The Arkansas Attorney General's website states that "the Arkansas Freedom of Information Act (FOIA) is one of the most comprehensive and strongest open-records and open-meetings laws in the country." Let's keep it that way. On April 11, the Arkansas Democrat-Gazette reported that the Arkansas FOIA Task Force voted to have fewer exemptions and no time extensions on FOIA reporting requirements. It is now up to the Arkansas Legislature to ensure that public information is easily accessible.
Why are strong freedom of information laws important? A 2014 study by Adriana Cordis and Patrick Warren published in the Journal of Public Economics shows that strong FOIA laws are a key component in the reduction of corruption. Initially, FOIA laws cause the number of corruption convictions of federal officials to increase. As time passes, that number declines--a strong indication that FOIA is a useful tool for investigative reporters and individuals to detect corruption. FOIA also deters future public officials from engaging in corrupt practices.
FOIA compliance can be costly for governments in some instances, but providing information to citizens is a duty of elected officials. A rational FOIA policy considers both costs and benefits.
Instead of being reactive by responding to individual FOIA requests as they occur, public officials can be proactive in the provision of information to their citizens. Proactively providing information reduces the number of requests and, therefore, the costs associated with fulfilling those requests. In Utah, for example, a 2013 report by U.S. PIRG Education Fund states that the state Office of Education and the Utah Tax Commission save about $15,000 a year by being proactive in publishing public information.
Governmental meeting schedules and budget reports shouldn't require a FOIA request. That information should be readily available online. The Arkansas Center for Research in Economics has conducted an assessment of Arkansas counties' websites to examine how proactive they are in publishing public information. The results are lackluster. Our assessment shows that only 40 of Arkansas' 75 counties have stand-alone websites, and the quality of information published on those sites varies widely.
Studies like one from the Pew Research Center show that the use of Internet in the U.S. has grown from 52 percent in 2000 to 89 percent in 2018. With this growth in Web access and usage, it becomes basic good governance to provide relevant information to the citizens through this medium.
Proactively publishing agendas and minutes online eliminates the pressure of having to gather that information for FOIA requests later. Yet Arkansas' counties fall short in this regard as well. According to a Transparency Report released on Sept. 10 by the Arkansas Center for Research in Economics, 18 counties publish their quorum court meeting time and location, 12 publish meeting agendas, 11 publish meeting minutes, and only four have archived videos of the deliberations available to watch online. The platform already exists; it just needs the content.
Some county officials may be concerned that they do not have enough resources to create and maintain a website, but 35 Arkansas counties already have some Web presence on the Arkansas.gov platform. Expanding the use of this platform could provide an alternative means of publishing information that citizens need.
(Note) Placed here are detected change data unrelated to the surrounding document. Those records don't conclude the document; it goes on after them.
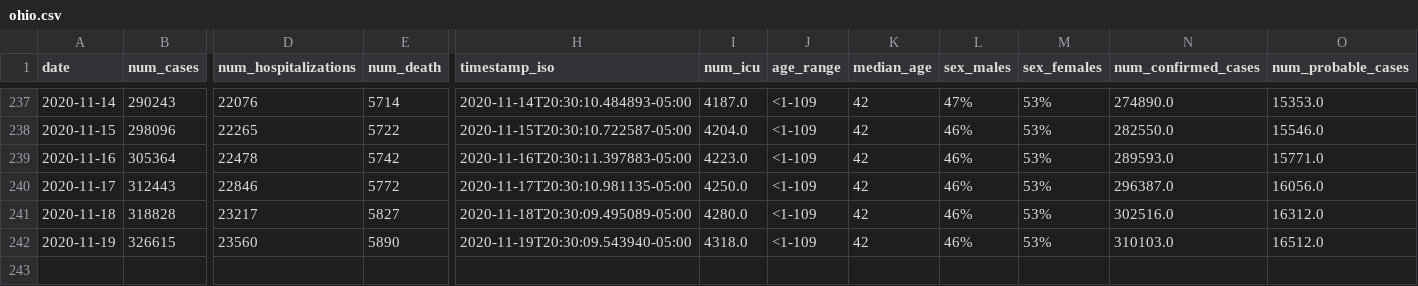
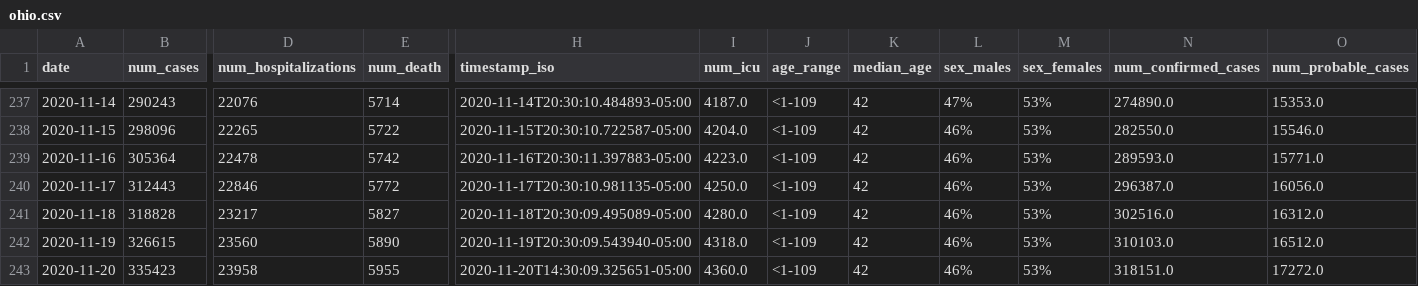
Before and after one commit to YSU-Data-Lab/coronavirus-dashboard, a CSV file: data/ohio.csv, drawn as a sheet; only a part is shown, gaps mark what is left out; rows hold the shown columns only; the diff names each change by its address in the sheet, - before the commit and + after, or states it on an @@ line.

```diff
--- a/data/ohio.csv
+++ b/data/ohio.csv
+row 243: 2020-11-20 | 335423 | 23958 | 5955 | 2020-11-20T14:30:09.325651-05:00 | 4360.0 | <1-109 | 42 | 46% | 53% | 318151.0 | 17272.0
```
Also changed, not shown: 8 other files.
Government should be a proactive provider of public information by publishing more records online. Let's make Arkansas a more transparent state by making use of all the possible avenues.
Mavuto Kalulu is a policy analyst at the Arkansas Center for Research in Economics (ACRE) at the University of Central Arkansas in Conway. Terra Aquia is program coordinator at ACRE. The views expressed are those of the authors and do not necessarily reflect those of the University of Central Arkansas.
Editorial on 09/29/2018